VE Day Recollections – Ken Bridger

 10 June 2020 |

I can remember with clarity VE Day 1945.  The day before I had visited my grandmother who was living in a residential home called Thornhill House where she was looked after by a very lovely lady, a member of the staff.  The lady asked me if I would like to visit London with her and her husband to join thousands of people celebrating VE Day.  I jumped at the invitation, and so next day the three of us set off by train to London and joined the vast crowds gathered at Victoria, on to Buckingham Palace .  We joined in the singing of well-known war songs waiting for the King and Queen to appear on the Palace balcony, later joined by the Prime Minister, Winston Churchill.  Having spent hours singing and cheering we made our way to Victoria station to have a cup of tea and sandwich, having not eaten since breakfast, in the early hours of next morning.
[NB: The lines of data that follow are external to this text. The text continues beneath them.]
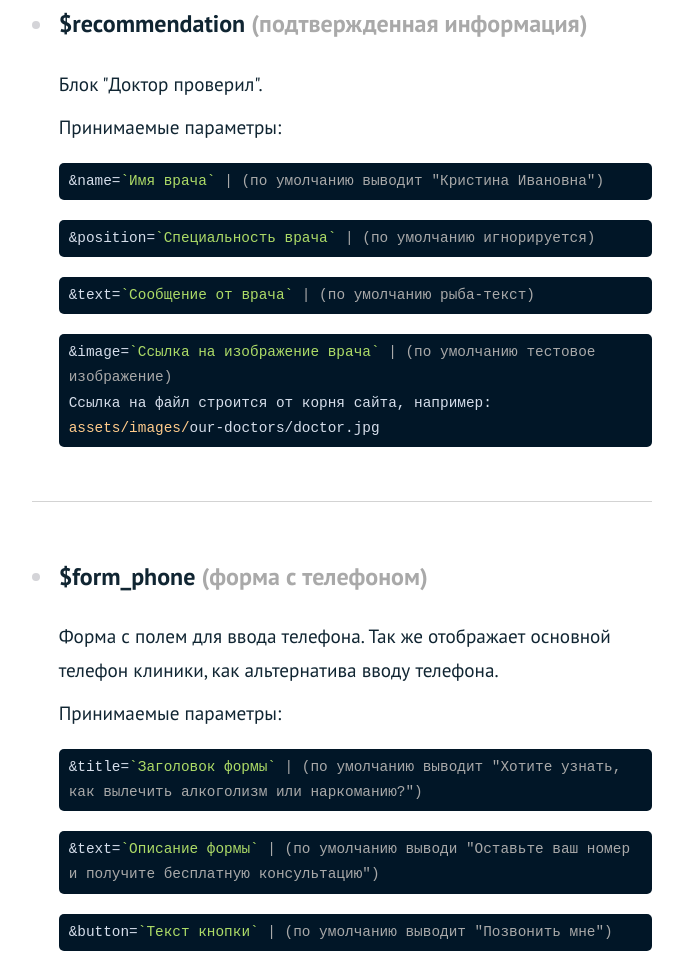
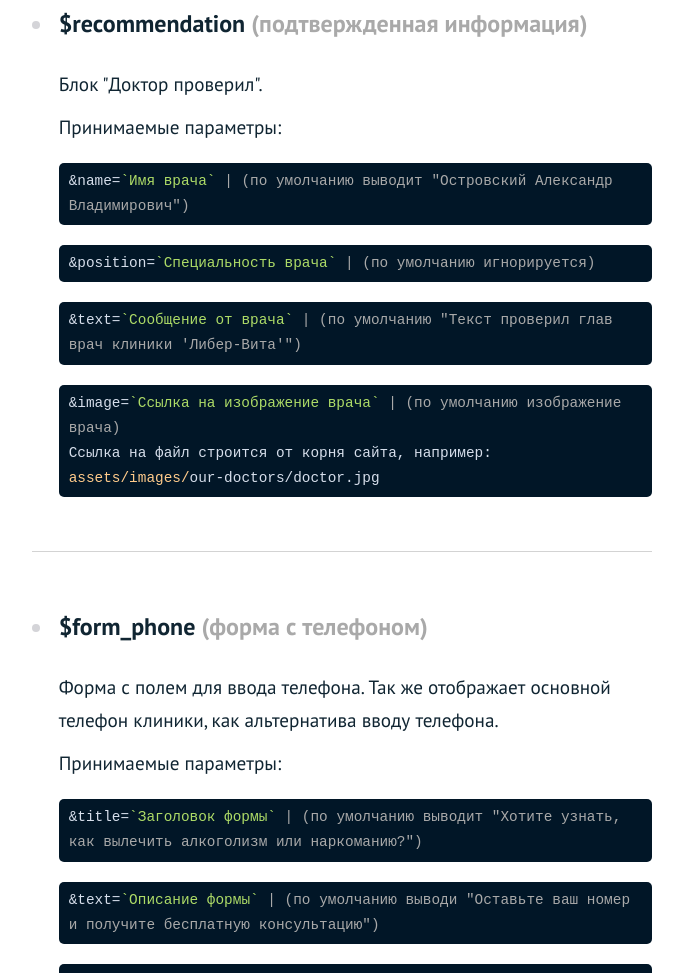
Before and after one commit to poluboiarov/documentation, a website: page index.html in a window 1280 px wide. Shown: the part 7019-7992 px from the top of the page, without its empty margins (298-981 px from the left). Drawn offline with Linux system fonts and the light colour scheme.

Commit message:
Change recommendation chunk description

```diff
--- a/index.html
+++ b/index.html
@@ -218,17 +218,17 @@
               <p>Принимаемые параметры:</p>
               <ul>
                 <li>
-                  <code>&name=<span class="code__string">`Имя врача`</span> <span class="gray">| (по умолчанию выводит "Кристина Ивановна")</span></code>
+                  <code>&name=<span class="code__string">`Имя врача`</span> <span class="gray">| (по умолчанию выводит "Островский Александр Владимирович")</span></code>
                 </li>
                 <li>
                   <code>&position=<span class="code__string">`Специальность врача`</span> <span class="gray">| (по умолчанию игнорируется)</span></code>
                 </li>
                 <li>
-                  <code>&text=<span class="code__string">`Сообщение от врача`</span> <span class="gray">| (по умолчанию рыба-текст)</span></code>
+                  <code>&text=<span class="code__string">`Сообщение от врача`</span> <span class="gray">| (по умолчанию "Текст проверил глав врач клиники 'Либер-Вита'")</span></code>
                 </li>
                 <li>
                   <code>
-                    &image=<span class="code__string">`Ссылка на изображение врача`</span> <span class="gray">| (по умолчанию тестовое изображение)</span>
+                    &image=<span class="code__string">`Ссылка на изображение врача`</span> <span class="gray">| (по умолчанию изображение врача)</span>
                     <div>Ссылка на файл строится от корня сайта, например: <br><span class="code__attention">assets/images/</span>our-doctors/doctor.jpg</div>
                   </code>
                 </li>
```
For all my life since, I can recall so many sad events we all endured during the six years, our home in Beckenham shattered by a bomb which destroyed a house opposite killing the occupants.  We stayed with friends for nearly six months sleeping in an air raid shelter by night and by day time clearing our home of debris with workmen installing new windows and doors, repairing the roof and being without items of furniture damaged by shrapnel.  I remember having news in 1941 that two cousins aged 21 had on a mission to Germany been shot down, one died in Poland from injuries and one whose body was never found.  My grandmother returning from a weekday church service to find 80 years of age her home with the whole street demolished by a bomb, and lastly ending up with men, women and children in a large shelter every night when the doodle bugs first appeared. 

Ken Bridger